-- Sandy beaches just north of Beirut are a heaping wasteland.
On Tuesday, images of the refuse blanketing the city of Zouk Mosbeh -- about 8 miles north of Beirut -- depict a kind of oceanside landfill, soiling a pristine beach town for tourists.
Over the weekend, a winter storm caused trash to wash on shore, sullying the white sands with mostly plastic garbage as a result of some locals and developers’ careless waste practices.
"We said it was not possible to keep dumping in the water," local environmentalist Paul Abi Rached said of the failure of some Lebanese to wean themselves of the careless dumping habits. "We knew we were going to get here."
Joslin Kehdy, of Recycle Lebanon, an organization that has been spearheading an annual cleanup of Zouq Mosbeh beach since 2015, said too many people have treated the Mediterranean Sea like an ashtray.
"The sea is regurgitating our trash," Kehdy said.
Lebanon's Prime Minister Saad Hariri ordered cleanup crews to Zouq Mosbeh beach and on Tuesday uniformed personnel shoveled the piles into dump trucks.
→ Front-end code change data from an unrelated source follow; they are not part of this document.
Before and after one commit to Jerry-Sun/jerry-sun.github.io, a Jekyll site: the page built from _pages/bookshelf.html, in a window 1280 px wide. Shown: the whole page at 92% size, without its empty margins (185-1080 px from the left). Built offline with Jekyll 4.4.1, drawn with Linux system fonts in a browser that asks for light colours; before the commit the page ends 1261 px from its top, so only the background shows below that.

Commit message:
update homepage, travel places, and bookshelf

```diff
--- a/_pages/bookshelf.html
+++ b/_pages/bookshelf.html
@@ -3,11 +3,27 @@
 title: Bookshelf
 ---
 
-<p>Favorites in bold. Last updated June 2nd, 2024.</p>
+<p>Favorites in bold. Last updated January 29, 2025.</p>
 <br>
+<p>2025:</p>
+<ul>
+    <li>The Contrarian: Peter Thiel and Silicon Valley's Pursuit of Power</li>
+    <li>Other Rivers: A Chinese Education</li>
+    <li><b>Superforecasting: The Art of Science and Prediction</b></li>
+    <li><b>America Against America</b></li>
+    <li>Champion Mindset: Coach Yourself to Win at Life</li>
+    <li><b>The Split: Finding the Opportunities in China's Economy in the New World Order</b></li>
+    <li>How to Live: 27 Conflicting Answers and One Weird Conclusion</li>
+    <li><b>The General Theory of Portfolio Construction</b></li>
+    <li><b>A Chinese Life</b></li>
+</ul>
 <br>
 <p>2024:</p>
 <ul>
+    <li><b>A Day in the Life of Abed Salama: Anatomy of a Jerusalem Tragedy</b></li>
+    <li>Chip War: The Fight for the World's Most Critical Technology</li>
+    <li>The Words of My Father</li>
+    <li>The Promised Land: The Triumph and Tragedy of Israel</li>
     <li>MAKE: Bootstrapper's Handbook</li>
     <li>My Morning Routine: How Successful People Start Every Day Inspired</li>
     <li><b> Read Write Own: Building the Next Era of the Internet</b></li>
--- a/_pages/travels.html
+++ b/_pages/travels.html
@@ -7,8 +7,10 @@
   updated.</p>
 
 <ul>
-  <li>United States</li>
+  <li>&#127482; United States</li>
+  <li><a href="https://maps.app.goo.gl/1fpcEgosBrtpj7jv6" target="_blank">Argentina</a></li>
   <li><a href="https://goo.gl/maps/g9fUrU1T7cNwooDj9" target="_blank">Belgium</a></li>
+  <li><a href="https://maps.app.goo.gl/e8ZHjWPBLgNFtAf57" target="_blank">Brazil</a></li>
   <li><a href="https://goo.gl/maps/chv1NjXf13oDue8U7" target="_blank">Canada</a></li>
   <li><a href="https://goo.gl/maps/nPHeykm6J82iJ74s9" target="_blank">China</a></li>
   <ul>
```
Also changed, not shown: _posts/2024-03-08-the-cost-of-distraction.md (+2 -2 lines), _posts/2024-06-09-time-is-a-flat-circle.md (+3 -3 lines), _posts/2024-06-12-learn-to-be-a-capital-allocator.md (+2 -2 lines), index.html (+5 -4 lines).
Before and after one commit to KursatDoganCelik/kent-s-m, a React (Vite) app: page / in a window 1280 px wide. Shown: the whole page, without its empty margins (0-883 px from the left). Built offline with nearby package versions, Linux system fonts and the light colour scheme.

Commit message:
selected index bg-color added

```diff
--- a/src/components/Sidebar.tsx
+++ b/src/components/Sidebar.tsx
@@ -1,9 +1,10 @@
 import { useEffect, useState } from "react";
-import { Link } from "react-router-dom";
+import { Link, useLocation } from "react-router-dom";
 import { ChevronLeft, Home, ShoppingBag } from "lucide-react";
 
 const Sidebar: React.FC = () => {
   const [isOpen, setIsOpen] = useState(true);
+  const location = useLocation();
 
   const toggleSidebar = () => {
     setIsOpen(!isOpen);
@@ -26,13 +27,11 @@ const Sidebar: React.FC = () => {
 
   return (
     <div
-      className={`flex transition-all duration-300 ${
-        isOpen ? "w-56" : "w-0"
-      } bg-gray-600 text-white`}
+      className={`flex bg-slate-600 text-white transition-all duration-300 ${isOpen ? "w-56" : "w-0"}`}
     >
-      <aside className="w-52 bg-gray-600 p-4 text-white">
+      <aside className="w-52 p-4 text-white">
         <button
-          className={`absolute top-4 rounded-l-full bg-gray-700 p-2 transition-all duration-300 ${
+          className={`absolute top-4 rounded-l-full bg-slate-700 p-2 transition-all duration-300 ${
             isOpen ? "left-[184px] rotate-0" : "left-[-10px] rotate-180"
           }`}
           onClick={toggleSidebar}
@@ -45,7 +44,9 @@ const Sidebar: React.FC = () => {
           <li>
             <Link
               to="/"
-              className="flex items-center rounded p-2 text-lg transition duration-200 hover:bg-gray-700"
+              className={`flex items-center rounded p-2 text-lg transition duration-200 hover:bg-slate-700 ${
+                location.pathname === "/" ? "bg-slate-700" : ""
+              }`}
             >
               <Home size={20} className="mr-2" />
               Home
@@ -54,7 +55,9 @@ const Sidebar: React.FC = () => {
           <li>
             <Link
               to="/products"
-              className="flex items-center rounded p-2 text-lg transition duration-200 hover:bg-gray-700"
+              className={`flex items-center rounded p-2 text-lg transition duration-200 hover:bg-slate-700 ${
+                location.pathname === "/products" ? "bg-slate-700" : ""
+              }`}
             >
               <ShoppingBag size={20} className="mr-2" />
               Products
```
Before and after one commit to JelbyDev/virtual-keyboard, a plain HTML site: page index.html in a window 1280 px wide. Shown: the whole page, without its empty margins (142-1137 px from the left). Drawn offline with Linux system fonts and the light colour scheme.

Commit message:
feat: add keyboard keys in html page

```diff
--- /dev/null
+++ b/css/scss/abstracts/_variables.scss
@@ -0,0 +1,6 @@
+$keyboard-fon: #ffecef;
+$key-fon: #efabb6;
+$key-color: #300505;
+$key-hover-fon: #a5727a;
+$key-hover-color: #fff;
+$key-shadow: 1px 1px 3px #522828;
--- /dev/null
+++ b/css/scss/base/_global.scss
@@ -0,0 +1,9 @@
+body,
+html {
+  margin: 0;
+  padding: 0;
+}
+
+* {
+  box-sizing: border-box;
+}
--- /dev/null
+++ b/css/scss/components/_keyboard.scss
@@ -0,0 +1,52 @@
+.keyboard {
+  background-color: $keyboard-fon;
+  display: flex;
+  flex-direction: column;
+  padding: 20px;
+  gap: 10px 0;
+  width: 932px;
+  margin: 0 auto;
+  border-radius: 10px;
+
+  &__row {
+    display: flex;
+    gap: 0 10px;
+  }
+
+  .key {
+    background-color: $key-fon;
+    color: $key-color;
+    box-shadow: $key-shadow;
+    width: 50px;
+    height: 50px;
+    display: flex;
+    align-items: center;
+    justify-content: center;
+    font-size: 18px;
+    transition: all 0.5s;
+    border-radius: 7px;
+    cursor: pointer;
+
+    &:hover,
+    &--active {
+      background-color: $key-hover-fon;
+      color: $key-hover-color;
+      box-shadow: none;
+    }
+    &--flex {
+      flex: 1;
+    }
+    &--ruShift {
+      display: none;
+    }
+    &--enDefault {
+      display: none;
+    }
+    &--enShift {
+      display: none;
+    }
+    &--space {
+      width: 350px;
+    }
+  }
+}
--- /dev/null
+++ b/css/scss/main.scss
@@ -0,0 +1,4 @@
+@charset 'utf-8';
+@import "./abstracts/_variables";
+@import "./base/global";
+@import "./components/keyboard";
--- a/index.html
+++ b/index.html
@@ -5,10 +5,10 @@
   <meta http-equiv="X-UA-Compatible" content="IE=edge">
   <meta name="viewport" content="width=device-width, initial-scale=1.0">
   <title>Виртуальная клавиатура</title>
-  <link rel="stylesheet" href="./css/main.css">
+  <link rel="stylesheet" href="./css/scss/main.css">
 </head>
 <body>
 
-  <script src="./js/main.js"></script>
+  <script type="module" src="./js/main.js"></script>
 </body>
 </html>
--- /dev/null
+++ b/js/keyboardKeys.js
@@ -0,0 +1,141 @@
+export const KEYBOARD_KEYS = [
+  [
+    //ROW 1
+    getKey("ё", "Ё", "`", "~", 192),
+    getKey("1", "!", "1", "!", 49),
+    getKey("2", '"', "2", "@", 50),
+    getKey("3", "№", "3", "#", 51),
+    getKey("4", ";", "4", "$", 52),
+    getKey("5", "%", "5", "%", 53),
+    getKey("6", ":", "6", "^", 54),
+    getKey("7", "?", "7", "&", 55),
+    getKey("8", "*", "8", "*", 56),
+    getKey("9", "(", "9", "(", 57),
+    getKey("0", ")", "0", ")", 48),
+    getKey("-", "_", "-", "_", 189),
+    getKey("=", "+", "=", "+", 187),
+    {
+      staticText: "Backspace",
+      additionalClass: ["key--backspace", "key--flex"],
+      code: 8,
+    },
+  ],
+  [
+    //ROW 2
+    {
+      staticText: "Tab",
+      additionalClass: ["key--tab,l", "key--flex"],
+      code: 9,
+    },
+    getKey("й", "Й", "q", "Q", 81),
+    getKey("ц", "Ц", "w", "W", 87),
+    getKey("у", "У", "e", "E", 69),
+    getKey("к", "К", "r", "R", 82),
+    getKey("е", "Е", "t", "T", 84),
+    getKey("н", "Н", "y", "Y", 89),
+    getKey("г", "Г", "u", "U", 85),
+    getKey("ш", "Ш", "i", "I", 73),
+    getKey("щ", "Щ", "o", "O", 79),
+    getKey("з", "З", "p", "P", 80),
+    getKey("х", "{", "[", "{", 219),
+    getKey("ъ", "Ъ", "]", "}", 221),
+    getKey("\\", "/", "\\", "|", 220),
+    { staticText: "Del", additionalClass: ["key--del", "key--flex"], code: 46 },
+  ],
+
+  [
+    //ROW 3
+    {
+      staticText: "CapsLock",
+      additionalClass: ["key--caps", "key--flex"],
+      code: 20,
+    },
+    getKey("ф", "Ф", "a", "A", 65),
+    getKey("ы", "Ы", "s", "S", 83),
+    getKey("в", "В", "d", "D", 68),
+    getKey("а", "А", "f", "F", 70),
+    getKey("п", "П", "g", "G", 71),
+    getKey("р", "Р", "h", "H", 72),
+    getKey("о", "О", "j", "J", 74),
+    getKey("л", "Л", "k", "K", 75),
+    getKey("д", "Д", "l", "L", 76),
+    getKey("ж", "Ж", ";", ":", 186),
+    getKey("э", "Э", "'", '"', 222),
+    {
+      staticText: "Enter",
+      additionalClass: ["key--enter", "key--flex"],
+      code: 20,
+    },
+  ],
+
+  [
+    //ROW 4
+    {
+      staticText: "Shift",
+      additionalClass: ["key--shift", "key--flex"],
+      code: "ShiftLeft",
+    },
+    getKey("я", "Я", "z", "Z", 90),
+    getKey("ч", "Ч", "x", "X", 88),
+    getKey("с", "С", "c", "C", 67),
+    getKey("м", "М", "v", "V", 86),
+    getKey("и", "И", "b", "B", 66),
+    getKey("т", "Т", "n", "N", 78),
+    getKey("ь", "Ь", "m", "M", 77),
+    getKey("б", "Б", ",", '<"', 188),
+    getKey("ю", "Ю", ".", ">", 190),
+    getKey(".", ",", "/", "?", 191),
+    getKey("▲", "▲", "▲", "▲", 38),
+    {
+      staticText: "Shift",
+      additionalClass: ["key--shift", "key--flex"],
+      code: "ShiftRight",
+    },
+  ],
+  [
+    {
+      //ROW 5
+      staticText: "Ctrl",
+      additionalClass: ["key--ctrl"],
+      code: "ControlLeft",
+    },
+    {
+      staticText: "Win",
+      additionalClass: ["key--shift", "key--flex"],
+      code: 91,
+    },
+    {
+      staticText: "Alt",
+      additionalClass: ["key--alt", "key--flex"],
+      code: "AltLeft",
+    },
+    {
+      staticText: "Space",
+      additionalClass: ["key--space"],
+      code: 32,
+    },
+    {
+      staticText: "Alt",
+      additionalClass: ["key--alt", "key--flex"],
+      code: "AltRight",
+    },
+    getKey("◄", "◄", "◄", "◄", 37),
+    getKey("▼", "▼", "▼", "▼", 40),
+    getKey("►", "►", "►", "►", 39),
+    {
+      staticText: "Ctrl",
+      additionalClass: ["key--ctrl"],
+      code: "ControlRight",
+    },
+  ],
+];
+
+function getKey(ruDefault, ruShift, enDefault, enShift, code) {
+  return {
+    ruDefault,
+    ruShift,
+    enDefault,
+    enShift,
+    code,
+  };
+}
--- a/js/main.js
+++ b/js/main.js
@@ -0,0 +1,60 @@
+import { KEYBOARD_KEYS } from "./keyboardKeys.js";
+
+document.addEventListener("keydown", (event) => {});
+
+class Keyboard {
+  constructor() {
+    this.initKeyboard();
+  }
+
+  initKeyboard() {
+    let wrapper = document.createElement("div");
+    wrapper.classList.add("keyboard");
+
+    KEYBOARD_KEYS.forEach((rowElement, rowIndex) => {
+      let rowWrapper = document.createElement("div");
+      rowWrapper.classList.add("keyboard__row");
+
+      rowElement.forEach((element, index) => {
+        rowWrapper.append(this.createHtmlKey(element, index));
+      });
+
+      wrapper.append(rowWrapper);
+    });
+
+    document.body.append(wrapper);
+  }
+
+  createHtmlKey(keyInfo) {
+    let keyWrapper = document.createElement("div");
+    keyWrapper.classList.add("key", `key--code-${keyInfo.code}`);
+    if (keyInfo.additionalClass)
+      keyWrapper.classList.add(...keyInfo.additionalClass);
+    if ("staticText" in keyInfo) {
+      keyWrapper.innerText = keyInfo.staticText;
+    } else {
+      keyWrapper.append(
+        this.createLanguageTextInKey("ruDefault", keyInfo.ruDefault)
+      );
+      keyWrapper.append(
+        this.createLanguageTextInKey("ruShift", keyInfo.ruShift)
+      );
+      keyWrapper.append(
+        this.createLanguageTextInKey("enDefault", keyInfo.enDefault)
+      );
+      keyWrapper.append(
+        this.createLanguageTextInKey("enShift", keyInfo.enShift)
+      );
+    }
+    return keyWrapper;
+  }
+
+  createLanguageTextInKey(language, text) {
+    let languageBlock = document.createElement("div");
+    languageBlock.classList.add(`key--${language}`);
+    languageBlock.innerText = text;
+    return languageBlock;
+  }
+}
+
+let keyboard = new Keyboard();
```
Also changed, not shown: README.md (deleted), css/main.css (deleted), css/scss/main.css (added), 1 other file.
Rough surf, however, continues to send more trash to the vacation spot's shorelines.
Waste management is a particularly sensitive topic in Lebanon.
In 2015, trash was strewn all over different Lebanese cities and towns, causing a rancid odor and leading to unrest in the streets.
A campaign called "You Stink" took aim at the trash piles left in the city.
On Friday the New York City-based Human Rights Watch accused the Lebanese government of violating international human rights by allegedly shirking its duties to mete out pollution caused by burning waste at what they estimated were 150 open-air dumps.
The Associated Press contributed to this report.